Your assignment -
Please give back only the lines below from the one containing "to .NET 8.**" to the one containing "- Added framework", each repeated word for word, both ends included.

Supplied entries -
+ + + +
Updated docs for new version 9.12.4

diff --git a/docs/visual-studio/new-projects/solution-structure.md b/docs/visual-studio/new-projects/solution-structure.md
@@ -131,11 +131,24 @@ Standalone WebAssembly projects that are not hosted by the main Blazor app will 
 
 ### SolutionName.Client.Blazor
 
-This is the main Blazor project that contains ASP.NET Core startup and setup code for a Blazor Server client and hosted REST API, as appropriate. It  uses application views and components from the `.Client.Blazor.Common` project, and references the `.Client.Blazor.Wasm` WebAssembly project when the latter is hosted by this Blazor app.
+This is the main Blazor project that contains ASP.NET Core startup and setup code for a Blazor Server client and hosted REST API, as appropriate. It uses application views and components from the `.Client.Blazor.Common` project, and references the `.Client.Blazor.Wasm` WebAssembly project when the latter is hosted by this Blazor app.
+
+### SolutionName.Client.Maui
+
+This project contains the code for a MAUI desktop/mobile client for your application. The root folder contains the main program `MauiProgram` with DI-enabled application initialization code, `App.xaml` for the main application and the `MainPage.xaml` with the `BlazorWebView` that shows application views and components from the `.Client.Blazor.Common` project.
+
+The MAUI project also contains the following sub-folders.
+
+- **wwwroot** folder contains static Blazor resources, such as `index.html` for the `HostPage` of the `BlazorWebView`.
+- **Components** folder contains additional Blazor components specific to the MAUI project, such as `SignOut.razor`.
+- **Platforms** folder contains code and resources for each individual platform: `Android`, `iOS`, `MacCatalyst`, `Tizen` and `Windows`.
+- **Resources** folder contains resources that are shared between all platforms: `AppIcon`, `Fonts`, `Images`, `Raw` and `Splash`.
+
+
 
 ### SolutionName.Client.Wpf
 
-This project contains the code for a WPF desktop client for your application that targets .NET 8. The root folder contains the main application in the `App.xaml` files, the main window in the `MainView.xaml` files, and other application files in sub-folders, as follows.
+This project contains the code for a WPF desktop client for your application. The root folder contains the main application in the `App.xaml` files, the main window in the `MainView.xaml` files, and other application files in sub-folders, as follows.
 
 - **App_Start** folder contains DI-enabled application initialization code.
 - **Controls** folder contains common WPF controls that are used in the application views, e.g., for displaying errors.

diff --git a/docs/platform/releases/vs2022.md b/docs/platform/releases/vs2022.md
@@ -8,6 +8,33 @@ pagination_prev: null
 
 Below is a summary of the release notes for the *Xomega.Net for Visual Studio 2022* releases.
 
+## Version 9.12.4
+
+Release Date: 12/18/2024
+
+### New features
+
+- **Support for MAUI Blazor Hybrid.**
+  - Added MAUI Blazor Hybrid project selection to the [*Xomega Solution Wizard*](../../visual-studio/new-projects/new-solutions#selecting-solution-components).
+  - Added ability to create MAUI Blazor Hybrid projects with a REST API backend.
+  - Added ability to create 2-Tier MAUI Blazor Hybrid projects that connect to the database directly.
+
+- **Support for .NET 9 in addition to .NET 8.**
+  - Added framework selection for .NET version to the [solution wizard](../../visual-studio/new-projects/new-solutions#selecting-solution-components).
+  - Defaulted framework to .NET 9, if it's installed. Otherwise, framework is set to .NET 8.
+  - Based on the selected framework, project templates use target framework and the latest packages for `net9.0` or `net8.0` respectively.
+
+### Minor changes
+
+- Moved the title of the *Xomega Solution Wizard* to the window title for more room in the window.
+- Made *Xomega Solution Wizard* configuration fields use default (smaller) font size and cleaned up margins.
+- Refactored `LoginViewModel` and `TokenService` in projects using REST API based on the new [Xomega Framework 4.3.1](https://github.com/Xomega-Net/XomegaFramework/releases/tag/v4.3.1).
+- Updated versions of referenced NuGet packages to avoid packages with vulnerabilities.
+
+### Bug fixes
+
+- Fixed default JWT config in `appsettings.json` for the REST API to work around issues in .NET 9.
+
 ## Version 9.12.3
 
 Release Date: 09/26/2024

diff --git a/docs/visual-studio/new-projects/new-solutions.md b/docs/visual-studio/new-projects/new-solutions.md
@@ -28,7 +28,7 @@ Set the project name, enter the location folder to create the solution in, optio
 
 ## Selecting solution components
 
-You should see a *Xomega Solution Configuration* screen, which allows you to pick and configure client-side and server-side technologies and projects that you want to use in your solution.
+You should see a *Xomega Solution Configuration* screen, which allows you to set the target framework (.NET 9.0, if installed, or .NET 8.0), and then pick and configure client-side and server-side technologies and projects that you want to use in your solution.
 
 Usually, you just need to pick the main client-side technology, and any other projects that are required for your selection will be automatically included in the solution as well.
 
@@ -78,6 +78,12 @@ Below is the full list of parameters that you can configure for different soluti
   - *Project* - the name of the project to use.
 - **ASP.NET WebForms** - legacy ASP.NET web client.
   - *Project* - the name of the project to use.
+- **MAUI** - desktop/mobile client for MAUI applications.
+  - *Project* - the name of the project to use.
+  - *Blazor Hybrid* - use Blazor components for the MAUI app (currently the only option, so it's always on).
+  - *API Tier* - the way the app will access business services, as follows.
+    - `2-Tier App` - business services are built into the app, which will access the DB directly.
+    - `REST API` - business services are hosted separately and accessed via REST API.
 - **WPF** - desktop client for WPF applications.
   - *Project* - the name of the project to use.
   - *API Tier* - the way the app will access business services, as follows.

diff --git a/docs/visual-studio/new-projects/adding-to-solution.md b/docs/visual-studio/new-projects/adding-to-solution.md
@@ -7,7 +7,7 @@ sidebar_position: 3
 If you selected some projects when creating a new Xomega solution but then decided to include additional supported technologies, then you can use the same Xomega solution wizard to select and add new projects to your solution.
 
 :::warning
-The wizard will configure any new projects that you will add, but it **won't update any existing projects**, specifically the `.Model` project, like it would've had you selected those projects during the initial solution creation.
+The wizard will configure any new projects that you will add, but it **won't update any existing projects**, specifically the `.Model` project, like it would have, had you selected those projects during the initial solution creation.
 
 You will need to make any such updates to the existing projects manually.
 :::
+ + + +
Response to the task -
+- **Support for .NET 9 in addition to .NET 8.**
+  - Added framework selection for .NET version to the [solution wizard](../../visual-studio/new-projects/new-solutions#selecting-solution-components).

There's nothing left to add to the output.